Paris, Texas is about how more than just geography can keep people apart. There’s the emotional distance too. This is a film about two people who got lost on purpose. They dropped out of mainstream society and lost touch with each other and their son. How does this happen and why? These are some of the questions that the film examines as Travis and Jane sift through the emotional wreckage left behind from their damaged relationship.

Special Features:

The first disc features an audio commentary by filmmaker Wim Wenders. The director talks about how he and Ry Cooder decided to use the music that is in the Paris, Texas. Wenders also talks about the origins of the film and working with Sam Shepard on the screenplay. The director talks about the genesis of the film’s title and how it relates to Travis. Wenders tells many filming anecdotes on this informative track.

Also included is a theatrical trailer.

The second disc starts off with an interview with Wenders from 2001. He had wanted to make a film about America but hadn’t done it to his satisfaction with his previous films. It wasn’t until Paris, Texas that he felt like he had achieved this goal. It was also the first time he worked in a spontaneous fashion without a pre-planned shot list.

“The Road to Paris, Texas” is a collection of interviews with key collaborators of Wenders over the years. They all speak admiringly of the man. Wenders talks about the influence of rock ‘n’ roll and road movies on his work.

Also included are interviews with both Claire Denis and Allison Anders, who worked on the film as first assistant director and production assistant respectively. They went on to become directors in their own right. They give their impressions of Wenders, how they met him and what it was like to work with the filmmaker. In addition, Anders reads from the diary that she kept while working on the film.

“Cinema Cinemas” is a segment from an April 2, 1984 episode of this French television programming featuring Wenders and composer Cooder working on the score for Paris, Texas.
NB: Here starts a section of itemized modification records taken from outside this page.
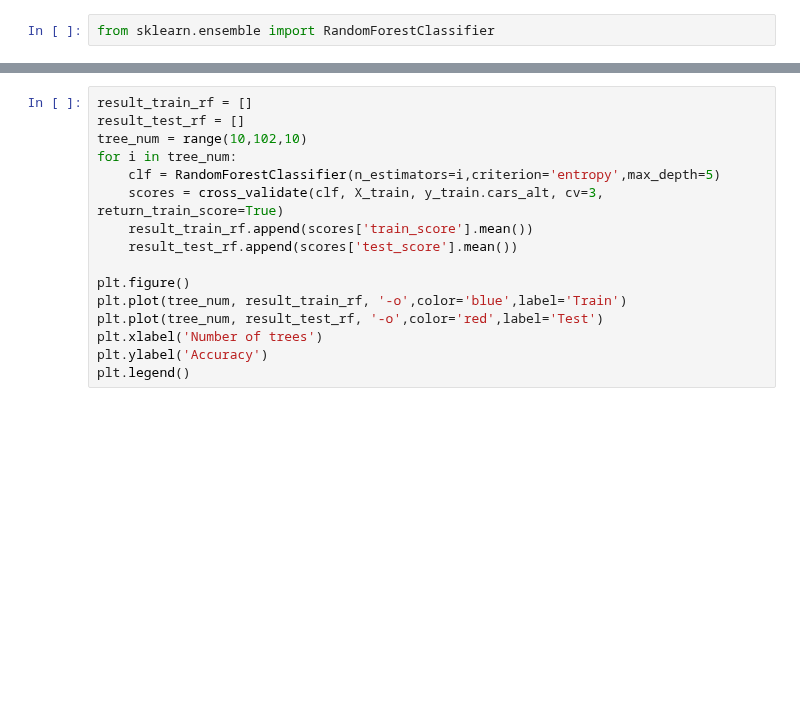
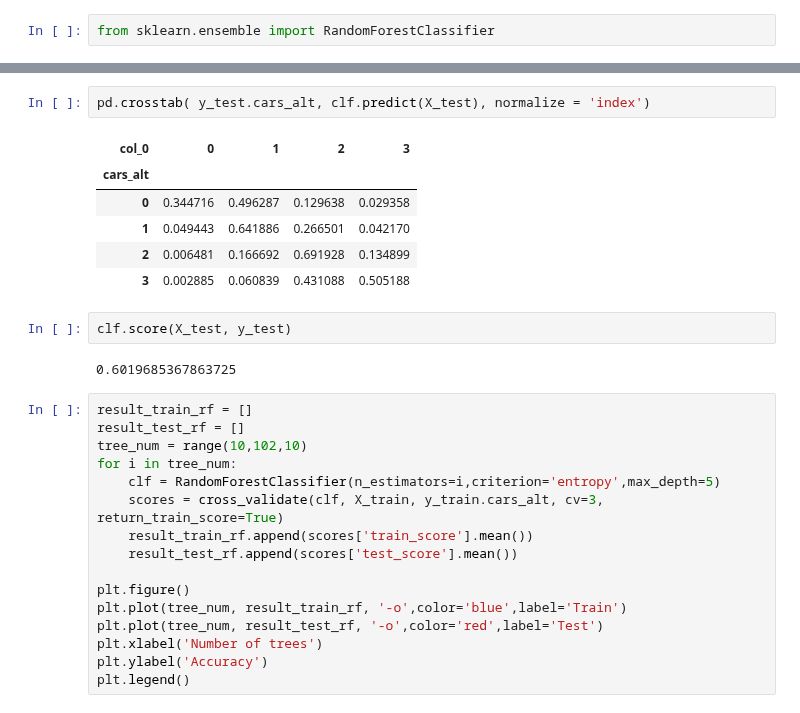
Before and after one commit to ual/ual_model_workspace, a Jupyter notebook: spring-2019-models/notebooks-juan/ML_Car_Ownership.ipynb, the cells around one changed output, grey strips where cells are left out. Drawn from its saved outputs; the diff is of its cells as text; blank space fills up the shorter version.

```diff
--- a/spring-2019-models/notebooks-juan/ML_Car_Ownership.ipynb
+++ b/spring-2019-models/notebooks-juan/ML_Car_Ownership.ipynb
@@ -684,3 +373,16 @@ scores
+# %%
+pd.crosstab( y_test.cars_alt, clf.predict(X_test), normalize = 'index')
+# %% [output]
+| col_0 | 0 | 1 | 2 | 3 |
+| cars_alt |  |  |  |  |
+| 0 | 0.344716 | 0.496287 | 0.129638 | 0.029358 |
+| 1 | 0.049443 | 0.641886 | 0.266501 | 0.042170 |
+| 2 | 0.006481 | 0.166692 | 0.691928 | 0.134899 |
+| 3 | 0.002885 | 0.060839 | 0.431088 | 0.505188 |
+# %%
+clf.score(X_test, y_test)
+# %% [output]
+0.6019685367863725
 # %%
 result_train_rf = []
 result_test_rf = []
```
Also changed, not shown: parts of 76 cells of this notebook.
Wenders talks about his love of rock ‘n’ roll music. It was a dream of his to have Cooder work on his film.

There is a collection of deleted scenes with optional commentary by Wenders. We see more of the German doctor taking care of Travis at the beginning of the film. Most of this footage is bits and pieces that just didn’t fit and were ultimately cut. Also included is fantastic Super 8 mm footage, some of which was used in the flashback sequences so as to resemble old home movies.

Finally, there are “Galleries,” one a collection of photographs that Wenders took while location scouting in Texas, Arizona, New Mexico and California. The other gallery is a nice collection of on behind-the-scenes stills taken on location.